However, with inflation and interest rates rising many are questioning whether Premium Bonds are worth the investment.
The argued pros of investing in Premium Bonds are first, that they are 100 percent secure as an investment as it is backed by the Treasury.
There is also a chance that someone could win big. It may not be the £1million jackpot, but it could be a life-changing amount.
From October, 18 people have the chance to win £100,000 and 35 could win £50,000.
There were 19 times as many winners of £50 and £100 prizes and 3.4million people could win a prize worth £25.
As Premium Bond prizes are tax-free they aren’t counted as part of someone’s taxable income, so they don’t have to declare them and there is no waiting period for people to get access to their funds.

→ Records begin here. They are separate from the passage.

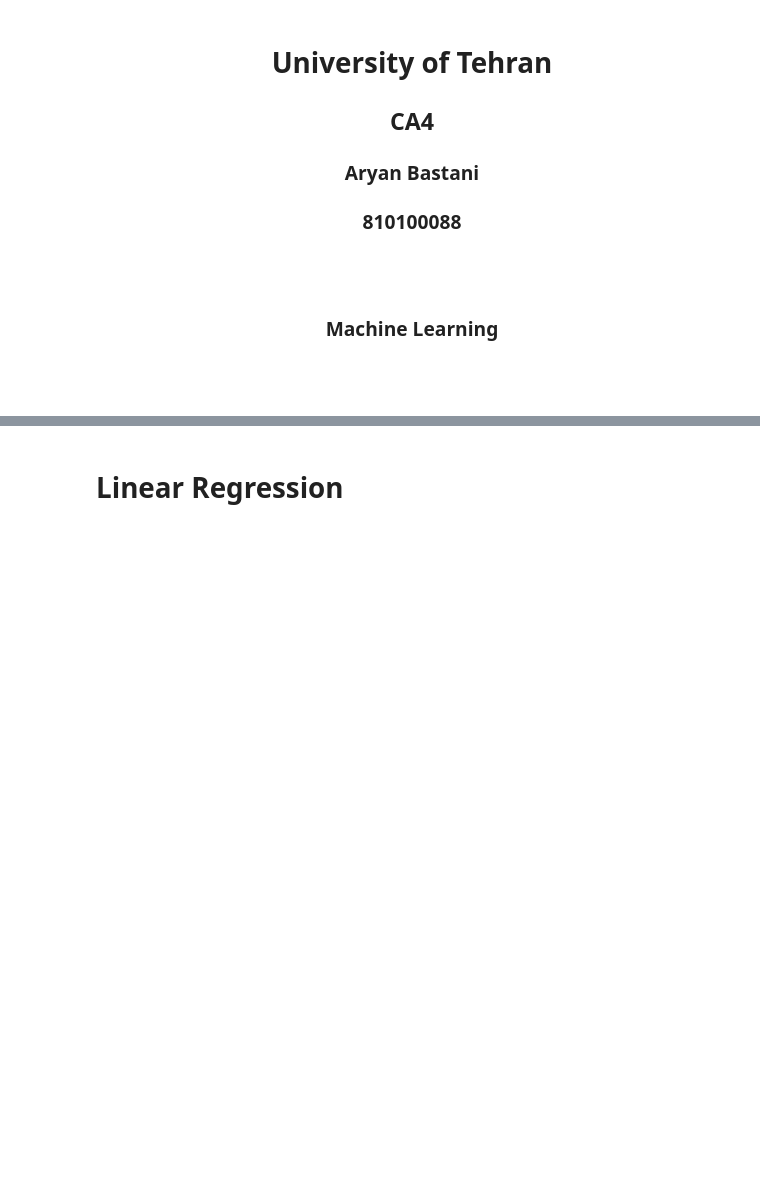
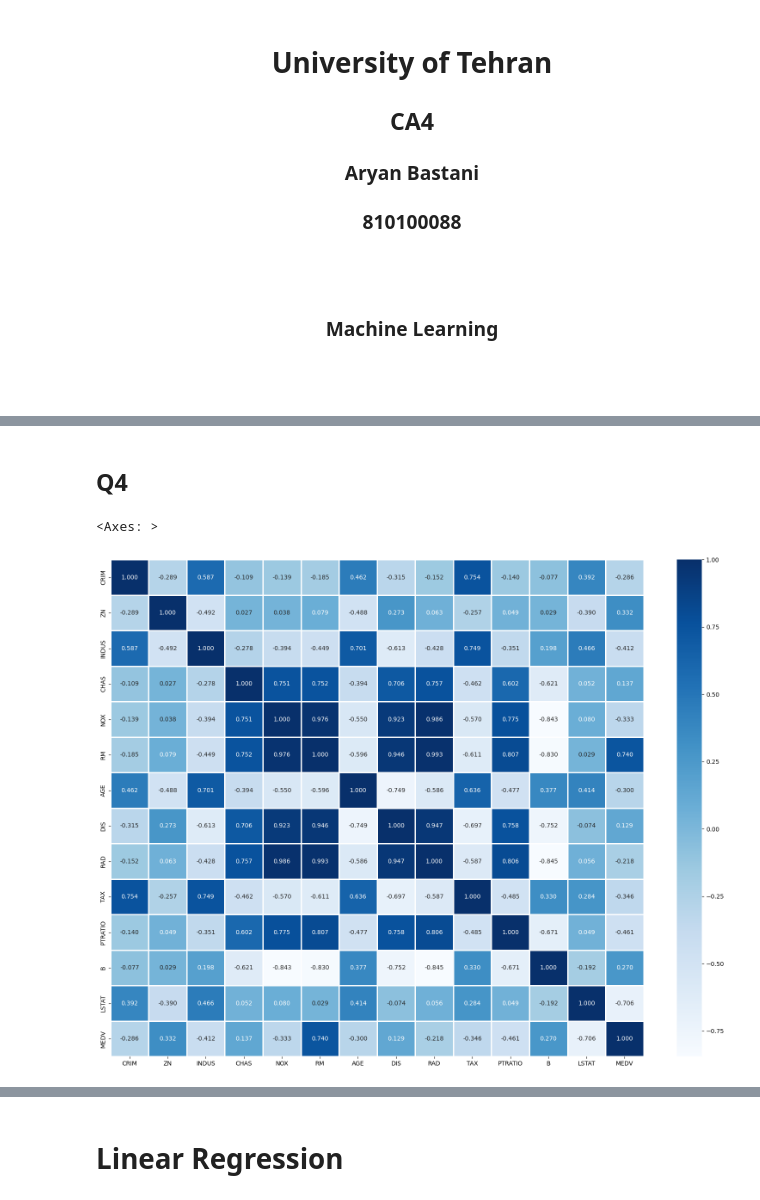
Before and after one commit to AryanBastani/AI-Course-Projects, a Jupyter notebook: Machine Learning/AI-CA4.ipynb, the cells around one changed output, grey strips where cells are left out. Saved outputs shown, nothing was run; the diff lists cells and outputs as text; code cells hidden in the pictures; blank space fills up the shorter version.

```diff
--- a/Machine Learning/AI-CA4.ipynb
+++ b/Machine Learning/AI-CA4.ipynb
@@ -9,0 +132,9 @@
+# %% [markdown]
+## Q4
+# %%
+corrResult = data.corr()
+plt.figure(figsize=(20, 15))
+seaborn.heatmap(corrResult, annot=True, fmt=".3f", linewidths=1, cmap="Blues")
+# %% [output]
+<Axes: >
+[figure, added]
```
Also changed, not shown: parts of 17 cells of this notebook, 2 other files.
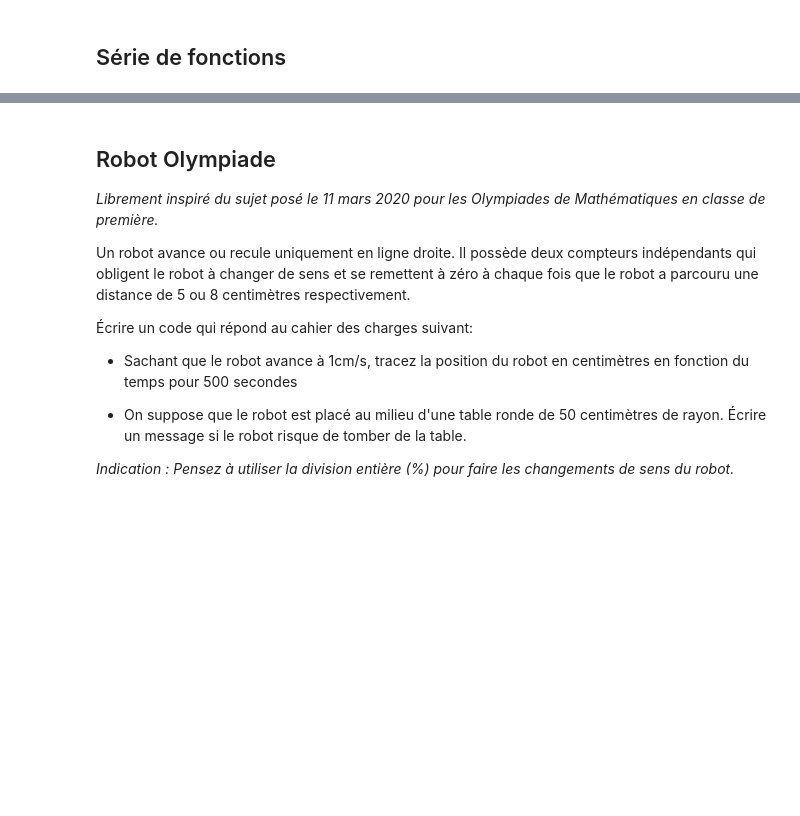
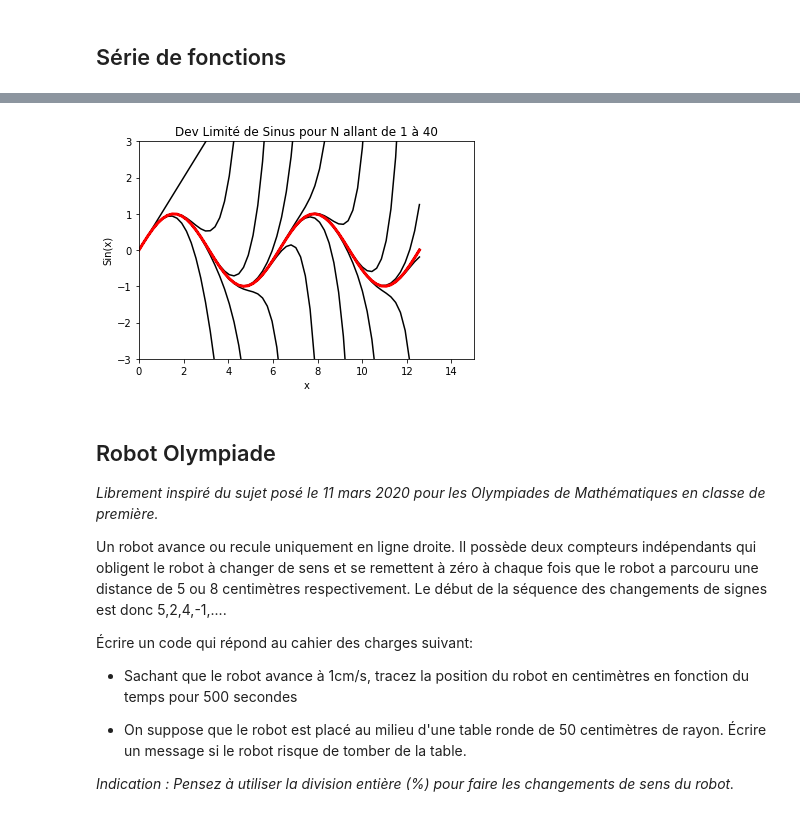
Before and after one commit to laurentwitkowski/LU2ME103, a Jupyter notebook: TP2_2019_2020.ipynb, the cells around one changed output, grey strips where cells are left out. Cells and saved outputs as stored; diff of their text form; code cells hidden in the pictures; blank space fills up the shorter version.

```diff
--- a/TP2_2019_2020.ipynb
+++ b/TP2_2019_2020.ipynb
@@ -54,3 +144,25 @@ comme le montre la figure ci-dessous.
+# %%
+x = np.linspace(0,4*np.pi,60) # 60 points sont suffisants
+N = 40
+sin_N = np.zeros(np.size(x)) # Initialise le tableau a 0 de la taille de x
+
+# boucle pour l'ordre N du developpement limité
+for n in range (N):
+    sin_N = sin_N + (-1)**n/np.math.factorial(2*n+1)*x**(2*n+1)
+    plt.plot(x,sin_N,'k')
+
+
+
+plt.plot(x,np.sin(x),'r',lw=3)
+plt.xlim([0,15])
+plt.ylim([-3,3])
+plt.title('Dev Limité de Sinus pour N allant de 1 à '+str(N))
+plt.xlabel('x')
+plt.ylabel('Sin(x)')
+plt.savefig('DevLimitSinus.png')
+plt.show()
+# %% [output]
+[figure, added]
 # %% [markdown]
 ## Robot Olympiade
 
@@ -59,7 +171,7 @@ comme le montre la figure ci-dessous.
 Un robot avance ou recule uniquement en ligne droite. Il possède deux compteurs
 indépendants qui obligent le robot à changer de sens et se remettent à zéro
 à chaque fois que le robot a parcouru une distance de 5 ou 8 centimètres
-respectivement.
+respectivement. Le début de la séquence des changements de signes est donc 5,2,4,-1,....
 
 Écrire un code qui répond au cahier des charges suivant:
 
```
Also changed, not shown: parts of 11 cells of this notebook.
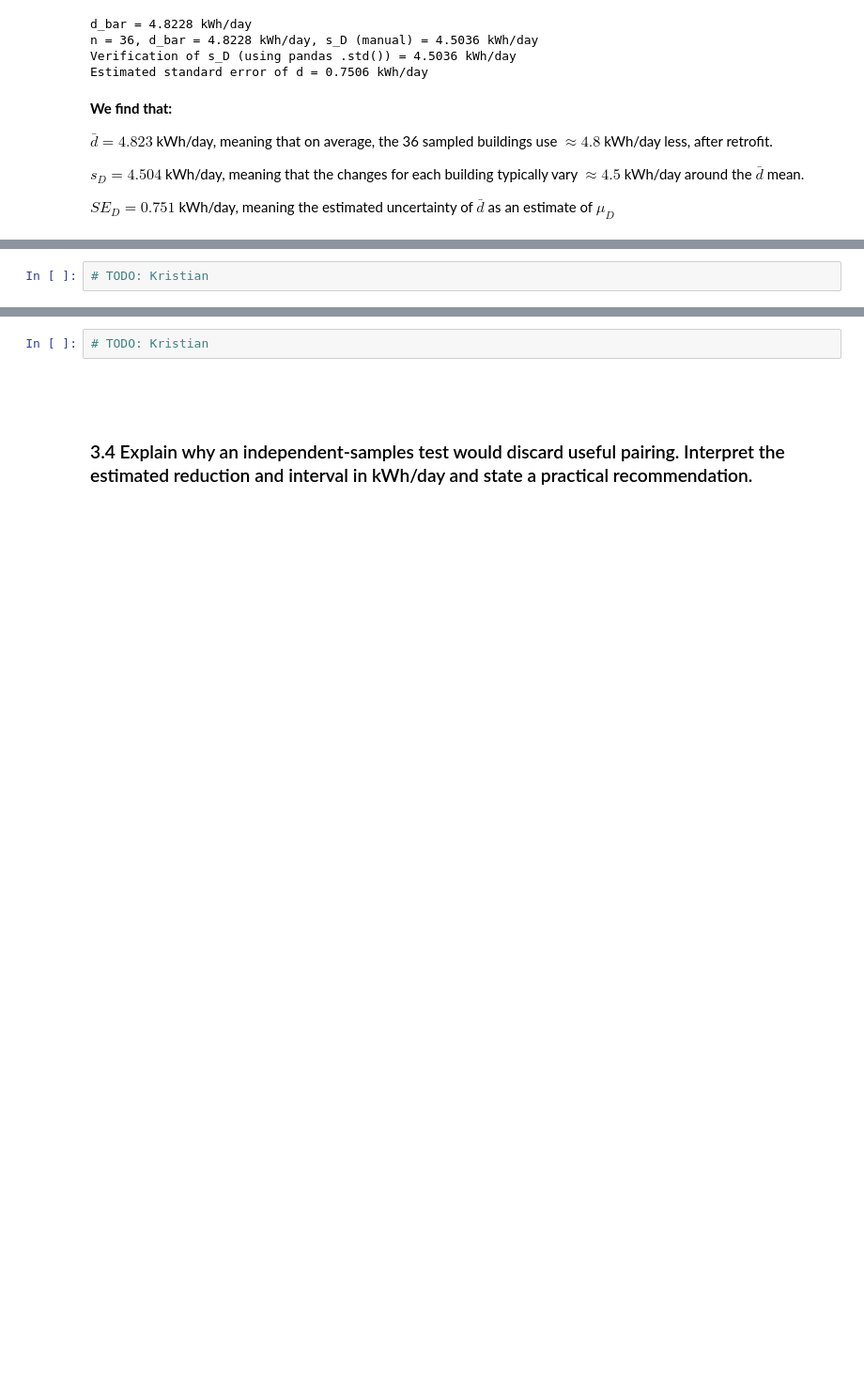
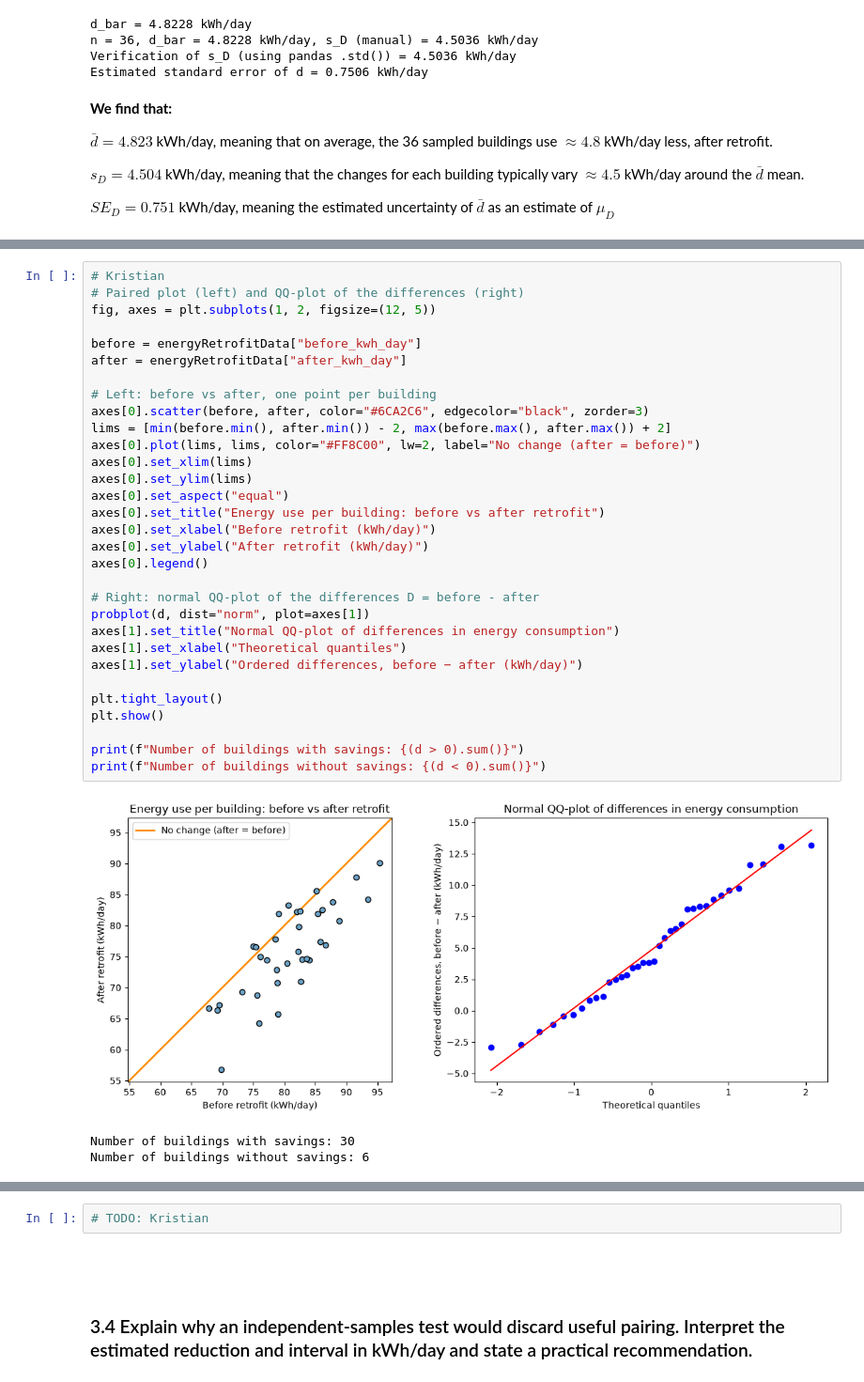
Before and after one commit to Dogmeat2000/sta1, a Jupyter notebook: assignment4/assignment4.ipynb, the cells around one changed output, grey strips where cells are left out. Shown at 94% size. Drawn from its saved outputs; the diff is of its cells as text; blank space fills up the shorter version.

```diff
--- a/assignment4/assignment4.ipynb
+++ b/assignment4/assignment4.ipynb
@@ -527,3 +534,36 @@ $SE_D = 0.751$ kWh/day, meaning the estimated uncertainty of $\bar{d}$ as an est
 # %%
-# TODO: Kristian
+# Kristian
+# Paired plot (left) and QQ-plot of the differences (right)
+fig, axes = plt.subplots(1, 2, figsize=(12, 5))
+
+before = energyRetrofitData["before_kwh_day"]
+after = energyRetrofitData["after_kwh_day"]
+
+# Left: before vs after, one point per building
+axes[0].scatter(before, after, color="#6CA2C6", edgecolor="black", zorder=3)
+lims = [min(before.min(), after.min()) - 2, max(before.max(), after.max()) + 2]
+axes[0].plot(lims, lims, color="#FF8C00", lw=2, label="No change (after = before)")
+axes[0].set_xlim(lims)
+axes[0].set_ylim(lims)
+axes[0].set_aspect("equal")
+axes[0].set_title("Energy use per building: before vs after retrofit")
+axes[0].set_xlabel("Before retrofit (kWh/day)")
+axes[0].set_ylabel("After retrofit (kWh/day)")
+axes[0].legend()
+
+# Right: normal QQ-plot of the differences D = before - after
+probplot(d, dist="norm", plot=axes[1])
+axes[1].set_title("Normal QQ-plot of differences in energy consumption")
+axes[1].set_xlabel("Theoretical quantiles")
+axes[1].set_ylabel("Ordered differences, before − after (kWh/day)")
+
+plt.tight_layout()
+plt.show()
+
+print(f"Number of buildings with savings: {(d > 0).sum()}")
+print(f"Number of buildings without savings: {(d < 0).sum()}")
+# %% [output]
+[figure, added]
+Number of buildings with savings: 30
+Number of buildings without savings: 6
 # %% [markdown]
```
Also changed, not shown: parts of 3 cells of this notebook.
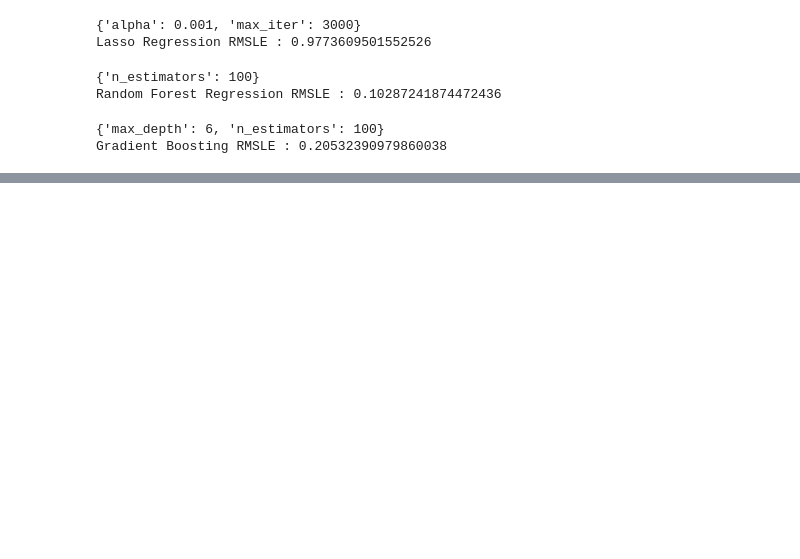
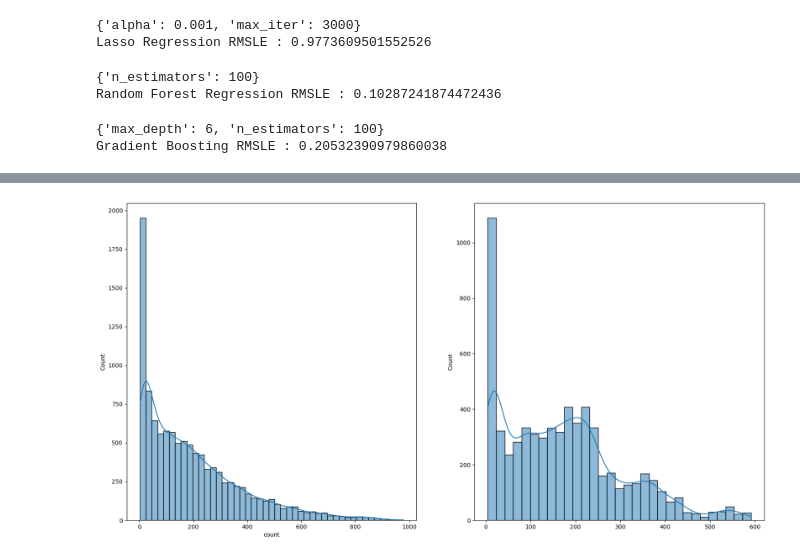
Before and after one commit to Ja-efan/DataScience, a Jupyter notebook: bike_sharing_demand.ipynb, the cells around one changed output, grey strips where cells are left out. Cells and saved outputs as stored; diff of their text form; code cells hidden in the pictures; blank space fills up the shorter version.

```diff
--- a/bike_sharing_demand.ipynb
+++ b/bike_sharing_demand.ipynb
@@ -984,0 +1000,14 @@ Gradient Boosting RMSLE : 0.20532390979860038
+# %%
+test_.columns = train_X.columns
+
+predsTest = grid_gbr.predict(test_)
+
+fig = plt.figure(figsize=(20,10))
+
+ax1 = fig.add_subplot(1,2,1)
+ax1 = sns.histplot(np.exp(train_y_count_log), kde=True)
+
+ax2 = fig.add_subplot(1,2,2)
+ax2 = sns.histplot(np.exp(predsTest), kde=True)
+# %% [output]
+[figure, added]
```
Also changed, not shown: parts of 7 cells of this notebook, 1 other file.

People take out money whenever they like, without having to pay any charges.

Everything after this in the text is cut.